Elderly gentleman with young carer walking in park Resilience is an essential quality to help all social care workers do their jobs.

The daily stress of care work can contribute to errors, misjudgements, low morale and sickness absence, so it’s important for employers to support staff to become resilient to ensure they deliver high quality care. 

Building the resilience of your staff will help them cope better under pressure and protect them from mental and physical ill health.

Greater resilience, better care helps managers look at the stress levels and wellbeing of their staff, and gives practical ideas about how they can improve things. You can request a paper copy by emailing us

If you’re a manager sections one, two, three and five are the most useful:

Section 1 - What is resilience and why does it matter? sets the scene
Section 2 - Who is responsible for resilience? sets out your responsibilities
Section 3 - Helping my staff become resilient sets out how you can support your staff
Section 5 - Where can I find out more about resilience? directs you to further resources

Section 4 - Helping myself become resilient can be used by anyone and helps you find out and boost your own 'mental health resilience'. 


By ordering and sharing Building your own resilience, health and wellbeing with your staff, you can help them understand stress and identify ways to help them develop their own resilience.

Order a paper copy by email or download it below. 

 

Wellbeing for registered managers – a practical survival guide

Membership wellbeing resource

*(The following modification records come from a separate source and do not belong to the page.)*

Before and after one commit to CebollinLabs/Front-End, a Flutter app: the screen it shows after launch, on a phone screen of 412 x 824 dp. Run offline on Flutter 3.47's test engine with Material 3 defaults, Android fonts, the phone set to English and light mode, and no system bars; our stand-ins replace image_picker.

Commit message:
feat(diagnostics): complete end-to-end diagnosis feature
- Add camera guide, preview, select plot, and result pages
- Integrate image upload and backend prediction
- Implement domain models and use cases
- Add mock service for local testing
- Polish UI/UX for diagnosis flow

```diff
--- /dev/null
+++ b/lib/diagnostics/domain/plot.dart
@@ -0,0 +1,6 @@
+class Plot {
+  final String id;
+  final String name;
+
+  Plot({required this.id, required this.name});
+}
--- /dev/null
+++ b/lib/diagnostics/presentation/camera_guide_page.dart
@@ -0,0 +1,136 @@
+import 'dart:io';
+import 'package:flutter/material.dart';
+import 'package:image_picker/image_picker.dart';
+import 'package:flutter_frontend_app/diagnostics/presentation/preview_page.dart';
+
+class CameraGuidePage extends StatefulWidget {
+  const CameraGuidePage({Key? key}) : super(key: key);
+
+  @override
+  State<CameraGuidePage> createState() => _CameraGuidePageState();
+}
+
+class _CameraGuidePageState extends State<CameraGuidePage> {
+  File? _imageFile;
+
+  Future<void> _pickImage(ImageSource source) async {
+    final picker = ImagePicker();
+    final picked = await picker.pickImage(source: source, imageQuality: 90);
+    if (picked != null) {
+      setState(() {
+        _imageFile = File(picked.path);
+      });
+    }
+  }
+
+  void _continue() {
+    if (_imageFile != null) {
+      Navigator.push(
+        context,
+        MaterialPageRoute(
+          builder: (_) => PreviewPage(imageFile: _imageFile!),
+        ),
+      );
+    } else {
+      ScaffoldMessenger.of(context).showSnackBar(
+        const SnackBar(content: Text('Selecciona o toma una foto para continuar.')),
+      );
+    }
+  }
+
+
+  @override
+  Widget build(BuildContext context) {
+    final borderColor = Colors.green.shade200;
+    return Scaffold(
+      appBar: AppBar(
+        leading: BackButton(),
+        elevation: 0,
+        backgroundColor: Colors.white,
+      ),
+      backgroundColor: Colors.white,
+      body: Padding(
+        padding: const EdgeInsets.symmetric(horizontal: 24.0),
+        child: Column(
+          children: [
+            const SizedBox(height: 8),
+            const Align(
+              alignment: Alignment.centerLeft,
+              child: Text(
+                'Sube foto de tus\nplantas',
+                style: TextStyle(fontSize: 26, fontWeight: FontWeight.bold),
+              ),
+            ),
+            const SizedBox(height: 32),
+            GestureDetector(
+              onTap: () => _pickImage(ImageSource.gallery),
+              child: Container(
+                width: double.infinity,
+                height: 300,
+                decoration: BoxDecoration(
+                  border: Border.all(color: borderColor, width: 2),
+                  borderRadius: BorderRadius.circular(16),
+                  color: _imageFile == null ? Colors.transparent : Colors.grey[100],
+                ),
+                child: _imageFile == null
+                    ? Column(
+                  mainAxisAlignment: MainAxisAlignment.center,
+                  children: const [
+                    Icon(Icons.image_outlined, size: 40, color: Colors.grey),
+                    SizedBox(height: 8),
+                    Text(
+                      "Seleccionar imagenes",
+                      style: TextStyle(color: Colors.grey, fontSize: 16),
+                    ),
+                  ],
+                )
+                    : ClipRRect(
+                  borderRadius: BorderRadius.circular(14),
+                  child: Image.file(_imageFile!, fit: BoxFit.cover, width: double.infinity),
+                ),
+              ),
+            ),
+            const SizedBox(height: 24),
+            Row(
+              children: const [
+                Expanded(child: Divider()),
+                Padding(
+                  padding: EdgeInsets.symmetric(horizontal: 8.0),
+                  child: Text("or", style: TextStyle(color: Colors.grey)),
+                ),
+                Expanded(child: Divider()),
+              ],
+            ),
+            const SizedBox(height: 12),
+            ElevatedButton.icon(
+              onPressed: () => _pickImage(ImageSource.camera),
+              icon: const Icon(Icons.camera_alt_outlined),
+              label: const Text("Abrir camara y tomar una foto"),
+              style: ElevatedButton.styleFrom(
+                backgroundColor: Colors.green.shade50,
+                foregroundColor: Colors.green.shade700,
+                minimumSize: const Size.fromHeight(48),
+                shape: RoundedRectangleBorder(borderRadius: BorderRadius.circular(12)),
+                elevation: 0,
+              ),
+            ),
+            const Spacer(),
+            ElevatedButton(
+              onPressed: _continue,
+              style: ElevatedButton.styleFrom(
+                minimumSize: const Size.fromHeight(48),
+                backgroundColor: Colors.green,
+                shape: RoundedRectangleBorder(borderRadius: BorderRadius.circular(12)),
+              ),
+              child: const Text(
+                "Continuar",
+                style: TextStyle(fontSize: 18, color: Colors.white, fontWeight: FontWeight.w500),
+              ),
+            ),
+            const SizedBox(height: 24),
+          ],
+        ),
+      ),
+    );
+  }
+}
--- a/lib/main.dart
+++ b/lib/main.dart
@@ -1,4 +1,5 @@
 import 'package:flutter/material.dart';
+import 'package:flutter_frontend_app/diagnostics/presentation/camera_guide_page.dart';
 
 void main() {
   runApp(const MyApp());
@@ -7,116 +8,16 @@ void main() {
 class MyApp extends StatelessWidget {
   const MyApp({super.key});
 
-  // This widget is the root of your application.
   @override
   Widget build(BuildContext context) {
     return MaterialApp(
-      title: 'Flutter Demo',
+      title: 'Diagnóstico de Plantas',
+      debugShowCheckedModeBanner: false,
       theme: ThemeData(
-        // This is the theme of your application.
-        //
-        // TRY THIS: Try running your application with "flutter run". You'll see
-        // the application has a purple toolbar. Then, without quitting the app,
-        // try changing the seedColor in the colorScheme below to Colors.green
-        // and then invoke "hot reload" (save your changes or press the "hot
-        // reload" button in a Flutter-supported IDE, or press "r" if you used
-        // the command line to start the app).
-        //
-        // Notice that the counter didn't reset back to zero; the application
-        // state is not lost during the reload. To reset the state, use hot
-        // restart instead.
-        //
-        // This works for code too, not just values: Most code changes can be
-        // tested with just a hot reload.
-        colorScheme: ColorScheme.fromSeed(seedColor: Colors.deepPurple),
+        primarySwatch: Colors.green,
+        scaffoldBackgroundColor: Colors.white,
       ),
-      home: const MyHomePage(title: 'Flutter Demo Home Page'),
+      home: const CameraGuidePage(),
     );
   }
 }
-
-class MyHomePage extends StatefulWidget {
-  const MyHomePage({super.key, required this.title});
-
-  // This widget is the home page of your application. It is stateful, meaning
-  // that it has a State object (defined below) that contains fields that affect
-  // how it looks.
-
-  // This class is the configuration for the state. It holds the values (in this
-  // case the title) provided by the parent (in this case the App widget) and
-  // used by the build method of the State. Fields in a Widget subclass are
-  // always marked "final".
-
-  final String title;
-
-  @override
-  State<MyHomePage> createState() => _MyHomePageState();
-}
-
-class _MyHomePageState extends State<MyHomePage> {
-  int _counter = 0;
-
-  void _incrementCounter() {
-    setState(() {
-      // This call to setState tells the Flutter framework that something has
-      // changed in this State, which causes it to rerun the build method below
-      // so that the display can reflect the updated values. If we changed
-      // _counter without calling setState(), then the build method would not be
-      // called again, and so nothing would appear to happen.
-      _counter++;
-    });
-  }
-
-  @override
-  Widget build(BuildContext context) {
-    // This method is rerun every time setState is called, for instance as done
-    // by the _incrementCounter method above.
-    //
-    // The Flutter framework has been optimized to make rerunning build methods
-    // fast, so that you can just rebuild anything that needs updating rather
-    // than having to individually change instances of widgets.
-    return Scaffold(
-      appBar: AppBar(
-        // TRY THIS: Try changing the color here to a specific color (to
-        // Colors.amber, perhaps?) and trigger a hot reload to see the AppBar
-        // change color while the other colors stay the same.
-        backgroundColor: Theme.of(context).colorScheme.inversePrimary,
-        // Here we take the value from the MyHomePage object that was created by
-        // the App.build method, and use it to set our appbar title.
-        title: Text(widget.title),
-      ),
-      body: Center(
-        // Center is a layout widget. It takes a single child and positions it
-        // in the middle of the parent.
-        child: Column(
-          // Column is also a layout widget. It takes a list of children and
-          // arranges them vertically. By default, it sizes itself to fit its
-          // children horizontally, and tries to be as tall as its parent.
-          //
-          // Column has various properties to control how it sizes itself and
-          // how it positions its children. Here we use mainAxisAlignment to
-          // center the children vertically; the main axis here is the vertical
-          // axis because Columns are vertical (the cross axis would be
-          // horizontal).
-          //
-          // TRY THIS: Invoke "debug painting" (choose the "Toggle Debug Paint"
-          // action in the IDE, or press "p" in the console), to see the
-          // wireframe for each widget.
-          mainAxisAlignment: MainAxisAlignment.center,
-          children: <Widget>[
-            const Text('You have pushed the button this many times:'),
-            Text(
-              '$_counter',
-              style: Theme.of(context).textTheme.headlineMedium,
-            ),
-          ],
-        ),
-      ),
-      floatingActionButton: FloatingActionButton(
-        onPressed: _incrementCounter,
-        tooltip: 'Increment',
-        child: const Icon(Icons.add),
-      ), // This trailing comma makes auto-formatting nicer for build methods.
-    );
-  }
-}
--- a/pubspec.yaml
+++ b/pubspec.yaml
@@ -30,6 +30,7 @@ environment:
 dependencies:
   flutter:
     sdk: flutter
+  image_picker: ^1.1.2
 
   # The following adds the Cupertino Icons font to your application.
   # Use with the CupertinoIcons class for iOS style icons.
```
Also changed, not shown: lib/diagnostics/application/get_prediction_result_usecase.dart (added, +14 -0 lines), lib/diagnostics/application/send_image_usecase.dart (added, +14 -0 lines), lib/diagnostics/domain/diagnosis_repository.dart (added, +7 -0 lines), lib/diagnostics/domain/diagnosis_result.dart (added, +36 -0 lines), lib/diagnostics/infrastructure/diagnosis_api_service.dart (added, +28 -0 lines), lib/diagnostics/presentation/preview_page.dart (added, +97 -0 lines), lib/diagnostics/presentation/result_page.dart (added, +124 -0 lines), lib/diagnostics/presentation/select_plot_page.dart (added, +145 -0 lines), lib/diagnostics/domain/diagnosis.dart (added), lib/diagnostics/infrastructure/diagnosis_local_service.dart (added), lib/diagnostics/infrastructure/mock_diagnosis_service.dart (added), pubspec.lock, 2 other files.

As a registered manager, your wellbeing is important. whilst you'll be good at caring for the wellbeing of others, you may not be so good at looking after your own wellbeing.

Registered manager members of Skills for Care are eligible to receive our 'Wellbeing for registered managers: a practical survival guide'.

Find out more about the wellbeing guide and membership here.  

Learn more about stress at work is a useful booklet which will help you identify common stressors at work, explain what good and bad stress is and how you can use stress to your advantage.  You can request a paper copy by email

Access this free online introductory learning programme to get a greater understanding of mindfulness. By the end of the programme, you should be able to:

  • Define what mindfulness is
  • Describe the evidence base for mindfulness
  • Identify the key components of mindfulness
  • Evaluate whether mindfulness may be an appropriate approach for someone
  • List the sources of further information and where to signpost people to for more resources and support

For more information and how to access this programme visit the eLearning for Health website here

You can find out more about resilience by visiting the Mental Health Foundation website.  They have resources on mindfulness and a large section about your mental health.

This guide makes sense of the UK’s various free mental health helplines. It helps to demystify helplines so people can select the most appropriate one for their needs.

This case study showcases the Good Care Group (TGCG) who mainly provide live-in care and employs over 500 care workers. They do not use agency staff and exclusively employ and train all their care staff.

Care workers need to be sufficiently trained and self-reliant to be able to function with less supervision than a daily care worker. TGCG was finding that, despite its employment model with a focus on caring for care workers, some were leaving within the first three months as they didn’t feel able to cope.  This case study explains how they've tackled this issue.

Have you downloaded and used either of the guides to help you in your organisation or everyday role?  If so, we'd like to hear from you. If they've helped you, please let us know by emailing marketing@skillsforcare.org.uk